Global Paleogeography and Tectonics in Deep Time

The Global Paleogeography and Tectonics in Deep Time series was completed in early 2016. The maps were completely redone using latest data and information on plate-tectonic Earth history. The global views presented in this series illustrate how the Earth may have appeared through deep geologic time. Because Earth paleogeography becomes increasingly controversial and difficult to decipher with increasing time, a maximum time slice of 600 Ma (mega annum = millions of years before present) was selected. This interval, which is latest Neoproterozoic, occurred during the break-up of the supercontinent Rodinia and the formation of the major continents of Gondwana, Baltica, Laurentia, and Siberia. The last 600 m. yrs. reflects 1½ continental supercycles – the break-up of Rodinia, formation of Pangaea, break-up of Pangaea, and initiation of new supercontinent in Northern Hemisphere, so far composed of Europe, Asia, and North America.

The graphic data for the global paleogeography were plotted on a rectangular projection 3000 x 6000 pixels. Because of the extreme distortion of this projection N and S of 60°, orthographic projections of the poles were used to assist in terrane placement and painting of the map features. In many cases, several projection changes (orthographic to equirectangular and equirectangular to orthographic) were necessary.

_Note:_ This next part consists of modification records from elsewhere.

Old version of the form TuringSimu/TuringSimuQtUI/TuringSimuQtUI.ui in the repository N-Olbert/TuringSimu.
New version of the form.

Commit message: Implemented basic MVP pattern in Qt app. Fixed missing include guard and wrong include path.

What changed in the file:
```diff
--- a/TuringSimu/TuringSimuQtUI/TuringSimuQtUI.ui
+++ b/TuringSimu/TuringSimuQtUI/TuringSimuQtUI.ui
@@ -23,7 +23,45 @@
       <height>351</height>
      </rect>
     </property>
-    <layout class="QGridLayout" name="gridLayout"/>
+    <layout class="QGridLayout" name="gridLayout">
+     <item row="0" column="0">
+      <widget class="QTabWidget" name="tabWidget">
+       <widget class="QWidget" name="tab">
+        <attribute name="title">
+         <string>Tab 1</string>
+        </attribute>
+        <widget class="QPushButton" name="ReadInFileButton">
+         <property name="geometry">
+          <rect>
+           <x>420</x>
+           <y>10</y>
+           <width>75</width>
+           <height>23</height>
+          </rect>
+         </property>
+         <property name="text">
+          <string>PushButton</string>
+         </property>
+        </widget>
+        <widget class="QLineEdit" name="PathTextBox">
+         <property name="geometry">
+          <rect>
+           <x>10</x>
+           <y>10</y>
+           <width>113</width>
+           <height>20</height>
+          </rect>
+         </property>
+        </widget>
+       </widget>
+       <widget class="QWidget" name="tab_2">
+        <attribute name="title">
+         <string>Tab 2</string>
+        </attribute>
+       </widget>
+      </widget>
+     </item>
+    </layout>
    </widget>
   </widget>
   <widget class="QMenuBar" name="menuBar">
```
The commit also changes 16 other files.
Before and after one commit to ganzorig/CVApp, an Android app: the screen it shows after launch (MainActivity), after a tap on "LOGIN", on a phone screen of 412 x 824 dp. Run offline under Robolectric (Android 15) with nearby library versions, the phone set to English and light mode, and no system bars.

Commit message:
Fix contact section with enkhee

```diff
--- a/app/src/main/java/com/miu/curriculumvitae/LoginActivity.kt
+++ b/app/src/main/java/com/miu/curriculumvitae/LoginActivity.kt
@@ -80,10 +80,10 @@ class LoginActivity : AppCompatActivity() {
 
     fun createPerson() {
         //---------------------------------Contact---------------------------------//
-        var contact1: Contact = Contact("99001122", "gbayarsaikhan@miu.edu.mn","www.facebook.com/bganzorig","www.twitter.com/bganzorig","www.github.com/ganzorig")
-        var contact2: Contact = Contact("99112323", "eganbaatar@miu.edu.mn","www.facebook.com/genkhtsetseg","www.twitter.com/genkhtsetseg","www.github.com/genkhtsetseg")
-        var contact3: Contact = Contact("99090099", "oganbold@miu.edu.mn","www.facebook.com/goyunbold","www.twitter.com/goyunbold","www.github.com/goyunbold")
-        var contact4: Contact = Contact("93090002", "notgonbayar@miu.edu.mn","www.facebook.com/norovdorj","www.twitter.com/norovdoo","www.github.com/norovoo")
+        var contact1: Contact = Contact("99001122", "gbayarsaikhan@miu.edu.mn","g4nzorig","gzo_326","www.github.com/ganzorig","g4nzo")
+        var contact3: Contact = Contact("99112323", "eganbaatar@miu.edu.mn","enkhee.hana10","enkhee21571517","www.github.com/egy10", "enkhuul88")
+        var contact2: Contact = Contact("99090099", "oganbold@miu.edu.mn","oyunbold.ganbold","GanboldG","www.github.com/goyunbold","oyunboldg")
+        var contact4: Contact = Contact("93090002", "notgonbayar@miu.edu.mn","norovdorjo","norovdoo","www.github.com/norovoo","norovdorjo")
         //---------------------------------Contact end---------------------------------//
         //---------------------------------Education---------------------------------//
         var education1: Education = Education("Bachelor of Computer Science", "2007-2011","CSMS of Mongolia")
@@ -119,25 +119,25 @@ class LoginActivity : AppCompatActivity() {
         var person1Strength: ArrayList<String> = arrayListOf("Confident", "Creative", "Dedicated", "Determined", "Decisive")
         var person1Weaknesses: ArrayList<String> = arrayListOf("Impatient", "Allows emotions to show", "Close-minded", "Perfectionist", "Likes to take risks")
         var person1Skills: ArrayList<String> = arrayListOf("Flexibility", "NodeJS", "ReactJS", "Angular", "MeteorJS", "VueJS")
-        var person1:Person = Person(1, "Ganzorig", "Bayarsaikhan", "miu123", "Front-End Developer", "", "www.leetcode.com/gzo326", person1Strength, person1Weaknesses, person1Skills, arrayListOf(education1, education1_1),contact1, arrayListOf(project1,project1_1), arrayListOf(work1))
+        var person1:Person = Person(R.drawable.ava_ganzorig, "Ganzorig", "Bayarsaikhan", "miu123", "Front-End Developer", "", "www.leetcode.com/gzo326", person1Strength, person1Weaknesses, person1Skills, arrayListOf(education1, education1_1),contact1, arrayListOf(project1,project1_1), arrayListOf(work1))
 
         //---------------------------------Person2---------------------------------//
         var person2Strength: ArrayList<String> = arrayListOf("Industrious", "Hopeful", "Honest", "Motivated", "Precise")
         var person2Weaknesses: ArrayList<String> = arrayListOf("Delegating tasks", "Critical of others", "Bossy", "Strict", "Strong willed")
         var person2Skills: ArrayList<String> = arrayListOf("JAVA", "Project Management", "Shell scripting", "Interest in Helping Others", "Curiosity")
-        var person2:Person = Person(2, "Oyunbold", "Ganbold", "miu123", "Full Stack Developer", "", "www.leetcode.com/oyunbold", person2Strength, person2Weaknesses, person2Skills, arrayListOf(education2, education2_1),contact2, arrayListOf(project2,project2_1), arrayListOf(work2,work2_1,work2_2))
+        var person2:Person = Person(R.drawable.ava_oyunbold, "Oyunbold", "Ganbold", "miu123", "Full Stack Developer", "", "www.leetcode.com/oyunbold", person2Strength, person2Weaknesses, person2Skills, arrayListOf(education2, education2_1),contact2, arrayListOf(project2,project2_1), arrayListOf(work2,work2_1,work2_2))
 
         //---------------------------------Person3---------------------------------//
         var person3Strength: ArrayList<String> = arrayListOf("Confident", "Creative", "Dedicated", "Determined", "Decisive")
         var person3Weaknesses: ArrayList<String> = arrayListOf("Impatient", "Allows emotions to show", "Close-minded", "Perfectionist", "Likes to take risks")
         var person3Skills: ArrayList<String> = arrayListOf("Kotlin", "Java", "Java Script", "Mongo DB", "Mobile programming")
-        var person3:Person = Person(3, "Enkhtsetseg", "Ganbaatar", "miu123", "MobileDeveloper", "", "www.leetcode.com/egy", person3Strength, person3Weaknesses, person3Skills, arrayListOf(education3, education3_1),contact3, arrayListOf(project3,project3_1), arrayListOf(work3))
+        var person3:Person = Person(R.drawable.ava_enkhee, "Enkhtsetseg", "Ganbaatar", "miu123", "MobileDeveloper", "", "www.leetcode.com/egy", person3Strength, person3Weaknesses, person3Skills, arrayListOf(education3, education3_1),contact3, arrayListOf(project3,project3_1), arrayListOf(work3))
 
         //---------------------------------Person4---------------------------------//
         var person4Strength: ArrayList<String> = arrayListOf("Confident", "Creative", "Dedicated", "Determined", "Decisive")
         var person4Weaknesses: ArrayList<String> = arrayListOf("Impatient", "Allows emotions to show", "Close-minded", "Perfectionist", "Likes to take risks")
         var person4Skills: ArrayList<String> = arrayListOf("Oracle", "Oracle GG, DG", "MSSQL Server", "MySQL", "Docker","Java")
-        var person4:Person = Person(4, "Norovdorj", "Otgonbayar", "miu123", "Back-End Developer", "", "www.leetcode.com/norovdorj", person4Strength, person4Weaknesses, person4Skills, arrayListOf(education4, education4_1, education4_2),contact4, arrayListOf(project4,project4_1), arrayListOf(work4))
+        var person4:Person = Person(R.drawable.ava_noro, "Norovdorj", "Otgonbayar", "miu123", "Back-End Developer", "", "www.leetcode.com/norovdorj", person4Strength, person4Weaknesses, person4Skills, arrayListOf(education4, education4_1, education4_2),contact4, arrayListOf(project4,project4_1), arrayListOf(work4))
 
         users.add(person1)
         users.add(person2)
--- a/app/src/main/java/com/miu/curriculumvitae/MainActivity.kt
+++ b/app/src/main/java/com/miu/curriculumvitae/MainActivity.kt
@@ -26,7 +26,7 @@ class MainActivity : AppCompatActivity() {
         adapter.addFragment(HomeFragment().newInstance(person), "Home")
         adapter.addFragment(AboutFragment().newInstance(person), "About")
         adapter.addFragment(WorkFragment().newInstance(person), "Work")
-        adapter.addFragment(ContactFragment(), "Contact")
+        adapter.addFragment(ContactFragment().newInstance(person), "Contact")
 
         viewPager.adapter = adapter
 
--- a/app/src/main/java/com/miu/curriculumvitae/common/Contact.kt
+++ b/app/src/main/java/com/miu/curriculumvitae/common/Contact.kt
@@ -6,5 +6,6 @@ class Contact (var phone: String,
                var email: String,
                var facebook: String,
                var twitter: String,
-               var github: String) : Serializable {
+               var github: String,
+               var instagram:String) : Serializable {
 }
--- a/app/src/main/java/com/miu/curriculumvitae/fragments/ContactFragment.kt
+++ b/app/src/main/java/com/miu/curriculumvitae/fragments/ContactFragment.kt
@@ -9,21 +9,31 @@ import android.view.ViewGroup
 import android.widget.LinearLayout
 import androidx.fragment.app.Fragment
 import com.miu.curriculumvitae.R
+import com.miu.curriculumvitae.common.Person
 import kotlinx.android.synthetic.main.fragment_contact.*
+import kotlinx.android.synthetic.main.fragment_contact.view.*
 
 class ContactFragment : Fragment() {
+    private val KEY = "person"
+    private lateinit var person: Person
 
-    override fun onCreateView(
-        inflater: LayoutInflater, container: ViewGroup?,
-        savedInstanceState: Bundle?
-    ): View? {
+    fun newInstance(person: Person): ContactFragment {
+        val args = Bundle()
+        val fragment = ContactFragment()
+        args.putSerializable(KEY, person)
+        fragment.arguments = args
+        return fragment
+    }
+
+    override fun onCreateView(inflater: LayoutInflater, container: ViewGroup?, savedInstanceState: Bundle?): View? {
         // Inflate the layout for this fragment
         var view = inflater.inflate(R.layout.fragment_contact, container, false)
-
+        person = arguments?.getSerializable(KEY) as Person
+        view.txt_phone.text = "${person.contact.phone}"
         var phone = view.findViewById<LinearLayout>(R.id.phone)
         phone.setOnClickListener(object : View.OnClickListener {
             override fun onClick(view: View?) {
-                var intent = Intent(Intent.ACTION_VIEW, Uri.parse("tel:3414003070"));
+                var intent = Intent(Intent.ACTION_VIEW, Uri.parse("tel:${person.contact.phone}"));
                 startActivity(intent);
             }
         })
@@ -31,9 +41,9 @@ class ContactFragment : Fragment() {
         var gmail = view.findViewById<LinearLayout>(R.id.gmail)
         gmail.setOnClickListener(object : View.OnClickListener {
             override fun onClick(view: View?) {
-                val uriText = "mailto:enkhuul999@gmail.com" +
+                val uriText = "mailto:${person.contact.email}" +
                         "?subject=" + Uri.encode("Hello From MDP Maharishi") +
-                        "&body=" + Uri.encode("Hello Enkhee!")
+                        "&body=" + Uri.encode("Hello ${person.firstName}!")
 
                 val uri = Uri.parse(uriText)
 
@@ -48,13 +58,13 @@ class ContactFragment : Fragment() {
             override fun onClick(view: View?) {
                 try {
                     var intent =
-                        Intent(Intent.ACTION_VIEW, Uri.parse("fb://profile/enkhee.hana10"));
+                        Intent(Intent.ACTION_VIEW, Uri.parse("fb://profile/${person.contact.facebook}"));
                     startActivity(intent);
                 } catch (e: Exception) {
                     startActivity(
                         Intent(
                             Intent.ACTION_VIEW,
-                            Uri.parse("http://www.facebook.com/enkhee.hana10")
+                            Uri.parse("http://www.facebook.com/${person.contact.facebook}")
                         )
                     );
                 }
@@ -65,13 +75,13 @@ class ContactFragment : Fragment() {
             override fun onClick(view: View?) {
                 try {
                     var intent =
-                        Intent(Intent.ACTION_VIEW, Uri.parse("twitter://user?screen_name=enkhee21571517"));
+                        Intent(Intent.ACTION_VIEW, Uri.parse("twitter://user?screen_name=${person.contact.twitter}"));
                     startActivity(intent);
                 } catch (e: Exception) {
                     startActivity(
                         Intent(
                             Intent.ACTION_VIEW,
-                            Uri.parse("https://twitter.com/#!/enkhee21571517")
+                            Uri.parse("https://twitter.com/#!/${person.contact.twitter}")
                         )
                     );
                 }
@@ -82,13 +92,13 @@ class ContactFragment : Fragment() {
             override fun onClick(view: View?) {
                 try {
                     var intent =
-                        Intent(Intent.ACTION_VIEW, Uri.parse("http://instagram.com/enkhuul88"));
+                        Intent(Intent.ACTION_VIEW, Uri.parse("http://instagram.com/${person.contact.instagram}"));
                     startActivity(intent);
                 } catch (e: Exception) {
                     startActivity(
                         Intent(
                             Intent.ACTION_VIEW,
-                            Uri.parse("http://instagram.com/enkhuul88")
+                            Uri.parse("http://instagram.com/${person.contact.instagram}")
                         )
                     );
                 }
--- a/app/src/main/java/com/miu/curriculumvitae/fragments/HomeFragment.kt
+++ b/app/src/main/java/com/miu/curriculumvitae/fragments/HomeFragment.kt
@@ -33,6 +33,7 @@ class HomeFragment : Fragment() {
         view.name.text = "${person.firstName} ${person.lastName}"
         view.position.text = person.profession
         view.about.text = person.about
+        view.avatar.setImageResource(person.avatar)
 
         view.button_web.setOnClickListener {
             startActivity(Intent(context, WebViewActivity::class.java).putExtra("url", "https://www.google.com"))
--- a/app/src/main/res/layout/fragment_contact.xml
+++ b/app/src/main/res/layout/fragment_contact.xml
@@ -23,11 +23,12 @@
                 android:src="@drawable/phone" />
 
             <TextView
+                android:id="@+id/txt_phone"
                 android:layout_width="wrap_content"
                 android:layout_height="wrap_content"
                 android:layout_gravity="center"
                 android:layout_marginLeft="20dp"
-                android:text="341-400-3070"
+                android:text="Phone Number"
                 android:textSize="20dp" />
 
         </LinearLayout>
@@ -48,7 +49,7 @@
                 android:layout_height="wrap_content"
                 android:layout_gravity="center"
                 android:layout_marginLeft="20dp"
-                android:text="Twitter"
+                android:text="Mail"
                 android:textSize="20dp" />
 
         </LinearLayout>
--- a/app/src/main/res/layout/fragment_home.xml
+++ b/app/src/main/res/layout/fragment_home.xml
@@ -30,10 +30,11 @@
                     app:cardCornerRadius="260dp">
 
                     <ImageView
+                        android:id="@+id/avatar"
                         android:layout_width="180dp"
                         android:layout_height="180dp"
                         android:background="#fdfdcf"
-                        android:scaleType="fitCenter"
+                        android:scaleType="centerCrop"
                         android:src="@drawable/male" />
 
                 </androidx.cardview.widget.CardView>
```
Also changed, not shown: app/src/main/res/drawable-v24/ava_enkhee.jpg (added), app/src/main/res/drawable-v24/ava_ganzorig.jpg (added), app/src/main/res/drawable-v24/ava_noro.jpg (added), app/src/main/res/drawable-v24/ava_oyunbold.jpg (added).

The positions of the major continental blocks through time were established from plate-tectonic models presented in the geologic literature (see references). Many regional papers from the literature were used to provide details and to aid in tracing the history of the numerous micro-continents, arcs, and other tectonic elements. The time slices are mostly 10 m. yrs. apart and therefore are averages of what the Earth may have looked like for the given time slice. This is especially true of paleo-shorelines that should be considered approximations; shorelines change much more rapidly than plate positions. A subtle change in plate position over 10 m.yrs. may have had 5-10 major changes of shoreline position. Therefore each of the time slices should be viewed as representing paleogeography over +/- 2 or 3 m.yrs. relative to the absolute age given on the time slice. Some of the early Paleozoic reconstructions likely have increased +/- values. The time scale used is from Ogg, et al., 2008 (with corrections in 2012).

Maps are rasterized pixel images and are not shape files (nor are they based on shape files). Paleogeographic and paleotectonic elements (thrust belts, volcanic centers, paleo-shorelines, dune fields, basin geometry, facies maps, etc.) are plotted from the geologic literature and redrawn, repositioned, or reprojected on the base maps for the given time slices. This information is then used to construct the paleogeography. Paleogeography is cloned or painted using Photoshop®; cloned images are mostly from GeoMapApp, a marine geoscience, global topography data system (; cloned modern Earth DEM images from GeoMapApp are selected as modern analogues to the paleo-features they are chosen to represent; most DEM images have been re-colored, resized, and/or re-shaped in Photoshop® to fit the known or inferred geometry of the ancient features. Paleoclimate patterns, shown via hues of greens vs browns and tans, are generalized; pre-Siluro-Devonian maps (600 Ma to 400 Ma) are uniformly drab, reflecting lack of significant continental vegetation.

The continent/country/shoreline/plate-outline lines serve as an aid in tracing major continental blocks through geologic time. Many of these blocks have been significantly reshaped by tectonic processes through time so the shapes shown at various time slices may be only approximations of true geometry of a given element at a given time. The maps may be displayed with or without these outlines as well as the latitude-longitude lines.

Cenozoic Era

Mesozoic Era

Paleozoic Era